TASK BRIEF >> Please copy each line of the records below that includes the word "data".

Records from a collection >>

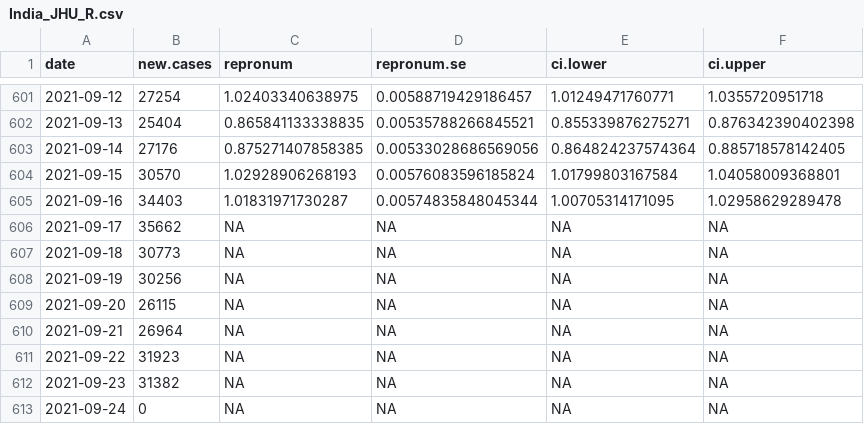
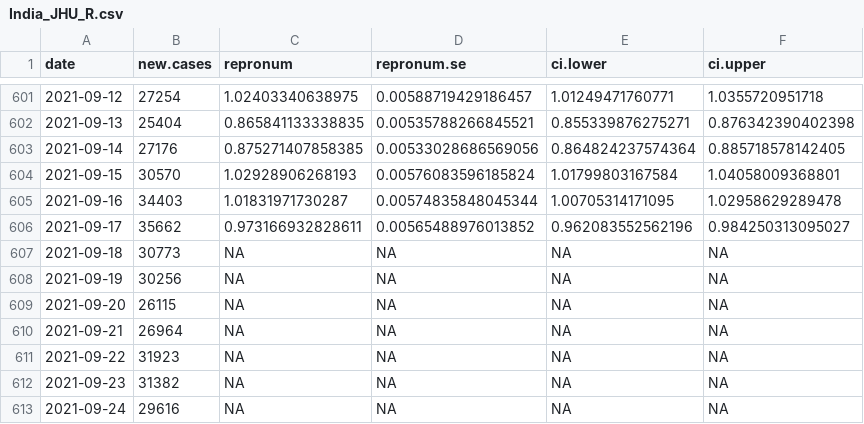
Before and after one commit to Stochastik-TU-Ilmenau/COVID-19, a CSV file: data/estimates/India_JHU_R.csv, drawn as a sheet; only a part is shown, gaps mark what is left out.

```diff
--- a/data/estimates/India_JHU_R.csv
+++ b/data/estimates/India_JHU_R.csv
@@ -605,3 +605,3 @@
 2021-09-16,34403,1.01831971730287,0.00574835848045344,1.00705314171095,1.02958629289478
-2021-09-17,35662,NA,NA,NA,NA
+2021-09-17,35662,0.973166932828611,0.00565488976013852,0.962083552562196,0.984250313095027
 2021-09-18,30773,NA,NA,NA,NA
@@ -612,2 +612,2 @@
 2021-09-23,31382,NA,NA,NA,NA
-2021-09-24,0,NA,NA,NA,NA
+2021-09-24,29616,NA,NA,NA,NA
```
Also changed, not shown: data/estimates/World_JHU_R.csv, 3 other files.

ANSWER AREA >>
Before and after one commit to Stochastik-TU-Ilmenau/COVID-19, a CSV file: data/estimates/India_JHU_R.csv, drawn as a sheet; only a part is shown, gaps mark what is left out.
--- a/data/estimates/India_JHU_R.csv
+++ b/data/estimates/India_JHU_R.csv
Also changed, not shown: data/estimates/World_JHU_R.csv, 3 other files.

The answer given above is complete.